◆ **WHAT THE TASK REQUIRES**
Reproduce the records word for word, leaving out any pictures they hold.

◆ **Records from a collection**
____
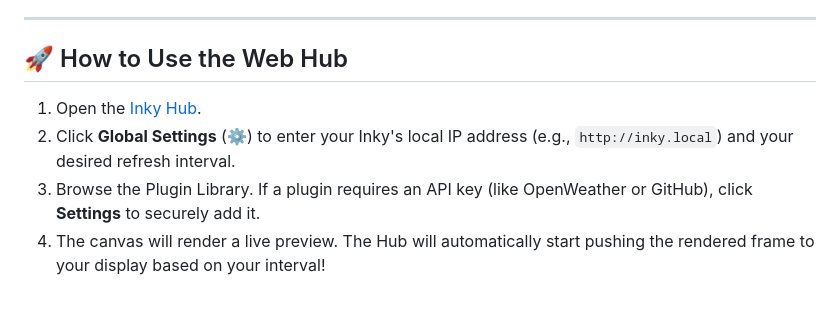
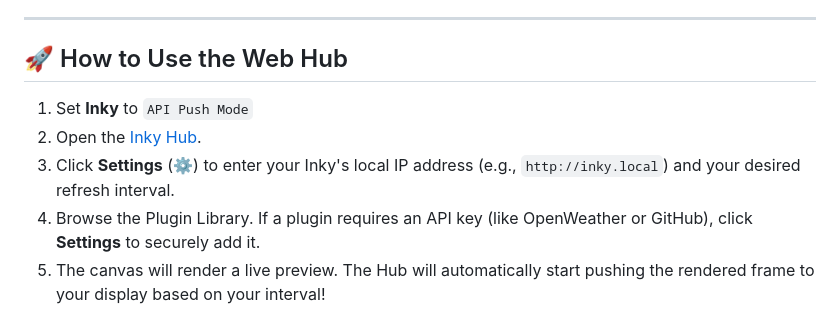
Before and after one commit to Sarin-jacob/Inky-Plugins, a Markdown page: README.md, the part around the change. Rendered like a GitHub page.

Commit message:
Fix step numbering in usage instructions

```diff
--- a/README.md
+++ b/README.md
@@ -62,8 +62,9 @@ The Web Hub comes pre-loaded with 20+ highly polished plugins tailored for devel
 
 ## 🚀 How to Use the Web Hub
 
+1. Set **Inky** to `API Push Mode`
 1. Open the [Inky Hub](https://sarin-jacob.github.io/Inky-Plugins).
-2. Click **Global Settings** (⚙️) to enter your Inky's local IP address (e.g., `http://inky.local`) and your desired refresh interval.
+2. Click **Settings** (⚙️) to enter your Inky's local IP address (e.g., `http://inky.local`) and your desired refresh interval.
 3. Browse the Plugin Library. If a plugin requires an API key (like OpenWeather or GitHub), click **Settings** to securely add it.
 4. The canvas will render a live preview. The Hub will automatically start pushing the rendered frame to your display based on your interval!
 
```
____
◆ **EXERCISE ANSWER**
Before and after one commit to Sarin-jacob/Inky-Plugins, a Markdown page: README.md, the part around the change. Rendered like a GitHub page.

Commit message:
Fix step numbering in usage instructions

```diff
--- a/README.md
+++ b/README.md
@@ -62,8 +62,9 @@ The Web Hub comes pre-loaded with 20+ highly polished plugins tailored for devel
 
 ## 🚀 How to Use the Web Hub
 
+1. Set **Inky** to `API Push Mode`
 1. Open the [Inky Hub](https://sarin-jacob.github.io/Inky-Plugins).
-2. Click **Global Settings** (⚙️) to enter your Inky's local IP address (e.g., `http://inky.local`) and your desired refresh interval.
+2. Click **Settings** (⚙️) to enter your Inky's local IP address (e.g., `http://inky.local`) and your desired refresh interval.
 3. Browse the Plugin Library. If a plugin requires an API key (like OpenWeather or GitHub), click **Settings** to securely add it.
 4. The canvas will render a live preview. The Hub will automatically start pushing the rendered frame to your display based on your interval!
 
```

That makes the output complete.